The Heartbleed bug, the biggest threat to internet security since, well, ever, has been making headlines all week, and some Android phones (those running Android 4.1.1, NOT newer phones like the Samsung Galaxy S5 or the HTC One M8) are vulnerable to it.
Attacks on individual devices are unlikely, and would be initiated by the user clicking on a malicious link or installing a malicious app. Thus, follow good security practice (don’t click on things you don’t know etc), to keep yourself safe until Google and manufacturers have fixed the Heartbleed bug.
This week has been one of the most frantic weeks in the decades-long history of the internet, and since you’re reading this on the internet, you’ve may have already heard why: this week, the Heartbleed bug became public knowledge.
News sites have called it the worst security threat the internet has ever faced, and some Android phones are also left vulnerable to attack through the Heartbleed bug, as reported on by security firm Bluebox.
Before you start to panic, however, not all Android phones are affected; for those running stock Android, only phones running Android 4.1.1 are vulnerable (although some manufacturer/network-specific builds of other Android versions are also affected), so phones like the Samsung Galaxy S5 and the HTC One M8 should be perfectly safe.
While this is a serious threat to security on the internet, it’s important that people don’t panic needlessly. There are countless guides for what to do with any websites where you have an account (put simply, check they’ve been patched, and then change your passwords for all of them), but affected smartphones, while still being vulnerable, are not a sign that the sky is falling.
Bluebox has published a Heartbleed bug scanner on Google Play, and this will tell you if your phone is vulnerable (plus which apps on your phone may be vulnerable; at the time of writing, Angry Birds was one of the most notable apps to be vulnerable to the bug), but even if it is, continue to not panic!
Client-side attacks on affected phones are much harder to pull off than attacks on servers, for one thing, and would require the user to click on a malicious link or open malicious software, so as with phishing scams, don’t click on random things, or install things you’re not sure about!
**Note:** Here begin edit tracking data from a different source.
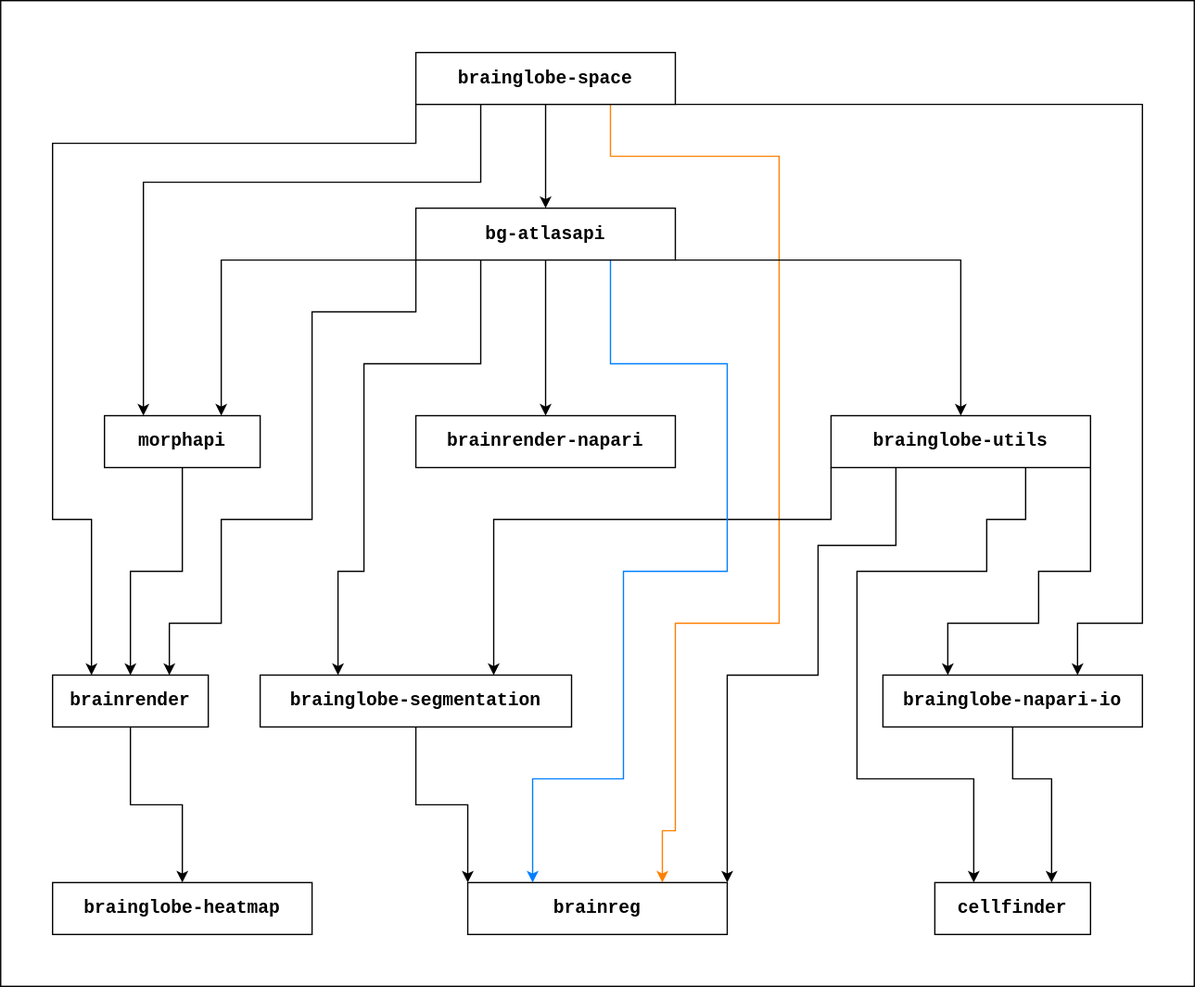
Above: _images/brainglobe-dependencies.svg in brainglobe/brainglobe.github.io (draw.io), before the change. Source tidied: cells renumbered, new cells last; positions are measured from the earlier drawing's top-left corner, leaving out a move shared by most shapes.
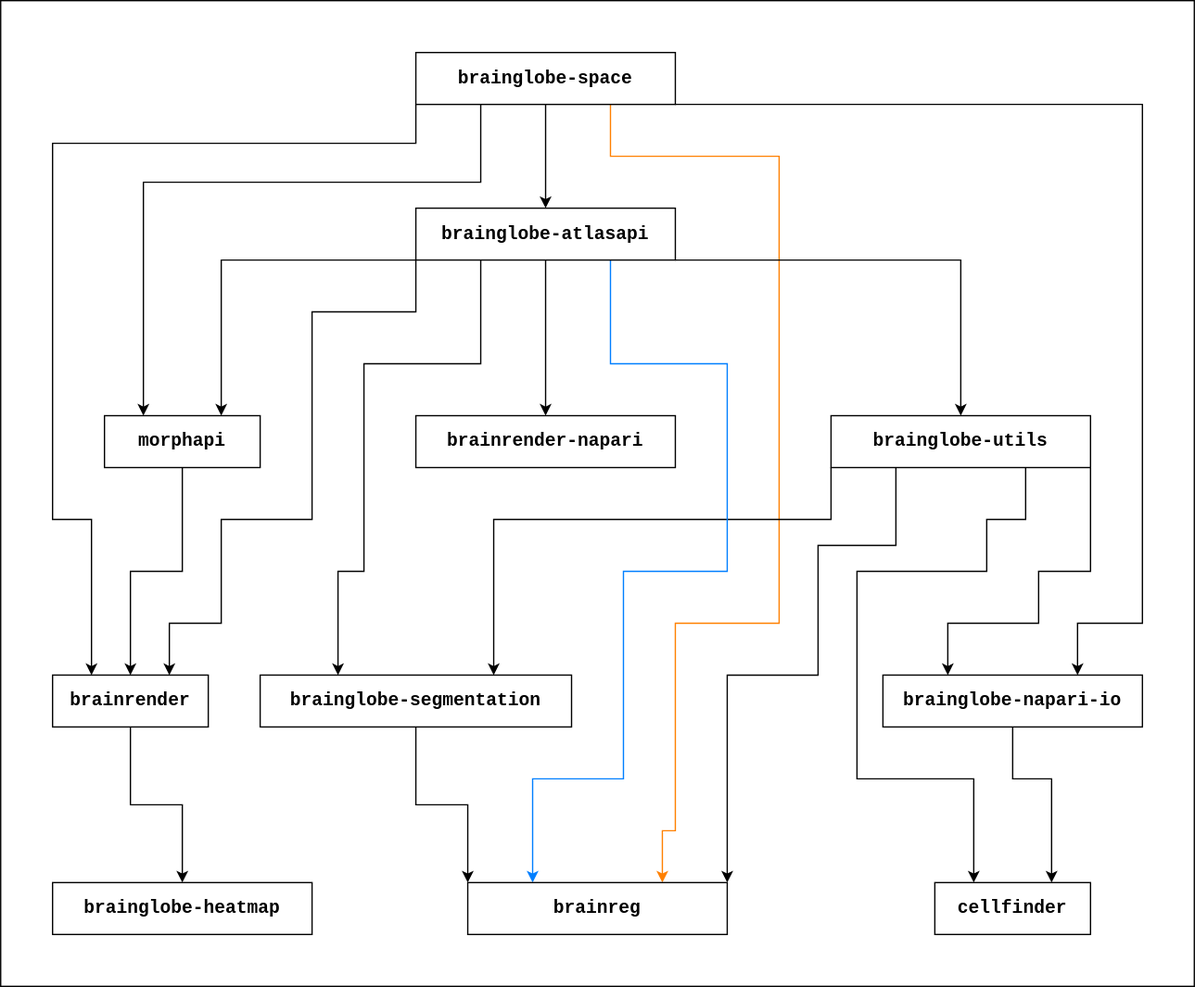
The same file after the commit.

Change to the diagram source:
```diff
@@ -140,7 +140,7 @@
         </Array>
       </mxGeometry>
     </mxCell>
-    <mxCell id="19" value="bg-atlasapi" style="rounded=0;whiteSpace=wrap;html=1;fillColor=default;fontFamily=Courier New;fontStyle=1;fontSize=14;fontColor=default;" parent="1" vertex="1">
+    <mxCell id="19" value="brainglobe-atlasapi" style="rounded=0;whiteSpace=wrap;html=1;fillColor=default;fontFamily=Courier New;fontStyle=1;fontSize=14;fontColor=default;" parent="1" vertex="1">
       <mxGeometry x="320" y="160" width="200" height="40" as="geometry" />
     </mxCell>
     <mxCell id="20" style="edgeStyle=orthogonalEdgeStyle;rounded=0;jettySize=auto;html=1;exitX=0.5;exitY=1;exitDx=0;exitDy=0;entryX=0.5;entryY=0;entryDx=0;entryDy=0;" parent="1" edge="1" source="21" target="30">
```
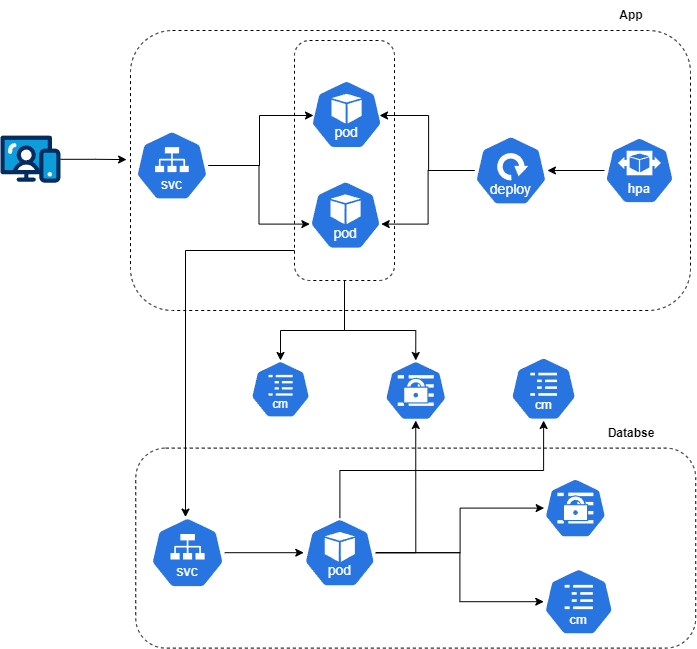
Earlier version of the draw.io export assets/app_database_without_volume.png (TC-SOAT4/lanchonete-app). Source tidied: cells renumbered, new cells last; positions are measured from the earlier drawing's top-left corner, leaving out a move shared by most shapes.
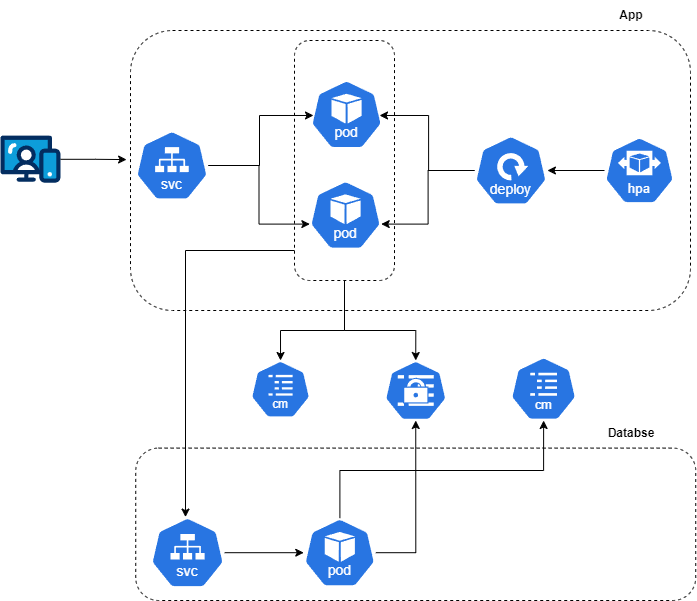
After the commit.

Commit message:
Ajuste imagem

Change to the diagram source:
```diff
@@ -6,7 +6,7 @@
       <mxGeometry x="130" y="30" width="560" height="280" as="geometry" />
     </mxCell>
     <mxCell id="3" style="rounded=1;whiteSpace=wrap;html=1;fillColor=none;dashed=1;" parent="1" vertex="1">
-      <mxGeometry x="135.2" y="447.6" width="560" height="200" as="geometry" />
+      <mxGeometry x="135.2" y="447.6" width="560" height="152.4" as="geometry" />
     </mxCell>
     <mxCell id="4" style="rounded=1;whiteSpace=wrap;html=1;dashed=1;fillColor=none;" parent="1" vertex="1">
       <mxGeometry x="294" y="40" width="100" height="240" as="geometry" />
@@ -66,24 +66,12 @@
         </Array>
       </mxGeometry>
     </mxCell>
-    <mxCell id="20" style="sketch=0;html=1;dashed=0;whitespace=wrap;fillColor=#2875E2;strokeColor=#ffffff;points=[[0.005,0.63,0],[0.1,0.2,0],[0.9,0.2,0],[0.5,0,0],[0.995,0.63,0],[0.72,0.99,0],[0.5,1,0],[0.28,0.99,0]];shape=mxgraph.kubernetes.icon2;prIcon=secret;" parent="1" vertex="1">
-      <mxGeometry x="543.7" y="477.6" width="62.5" height="60" as="geometry" />
-    </mxCell>
-    <mxCell id="21" style="sketch=0;html=1;dashed=0;whitespace=wrap;fillColor=#2875E2;strokeColor=#ffffff;points=[[0.005,0.63,0],[0.1,0.2,0],[0.9,0.2,0],[0.5,0,0],[0.995,0.63,0],[0.72,0.99,0],[0.5,1,0],[0.28,0.99,0]];shape=mxgraph.kubernetes.icon2;kubernetesLabel=1;prIcon=cm;" parent="1" vertex="1">
-      <mxGeometry x="543.2" y="567.6" width="70" height="67.2" as="geometry" />
-    </mxCell>
     <mxCell id="22" style="edgeStyle=orthogonalEdgeStyle;rounded=0;jettySize=auto;html=1;" parent="1" edge="1" source="23" target="26">
       <mxGeometry relative="1" as="geometry" />
     </mxCell>
     <mxCell id="23" style="sketch=0;html=1;dashed=0;whitespace=wrap;fillColor=#2875E2;strokeColor=#ffffff;points=[[0.005,0.63,0],[0.1,0.2,0],[0.9,0.2,0],[0.5,0,0],[0.995,0.63,0],[0.72,0.99,0],[0.5,1,0],[0.28,0.99,0]];shape=mxgraph.kubernetes.icon2;kubernetesLabel=1;prIcon=svc;" parent="1" vertex="1">
       <mxGeometry x="150" y="516.6" width="74.2" height="71.2" as="geometry" />
     </mxCell>
-    <mxCell id="24" style="edgeStyle=orthogonalEdgeStyle;rounded=0;jettySize=auto;html=1;" parent="1" edge="1" source="26" target="20">
-      <mxGeometry relative="1" as="geometry" />
-    </mxCell>
-    <mxCell id="25" style="edgeStyle=orthogonalEdgeStyle;rounded=0;jettySize=auto;html=1;" parent="1" edge="1" source="26" target="21">
-      <mxGeometry relative="1" as="geometry" />
-    </mxCell>
     <mxCell id="26" style="sketch=0;html=1;dashed=0;whitespace=wrap;fillColor=#2875E2;strokeColor=#ffffff;points=[[0.005,0.63,0],[0.1,0.2,0],[0.9,0.2,0],[0.5,0,0],[0.995,0.63,0],[0.72,0.99,0],[0.5,1,0],[0.28,0.99,0]];shape=mxgraph.kubernetes.icon2;kubernetesLabel=1;prIcon=pod;" parent="1" vertex="1">
       <mxGeometry x="303.2" y="517.6" width="72.1" height="69.2" as="geometry" />
     </mxCell>
```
Google and manufacturers are working to get your phones properly secured, so stay tuned for more updates.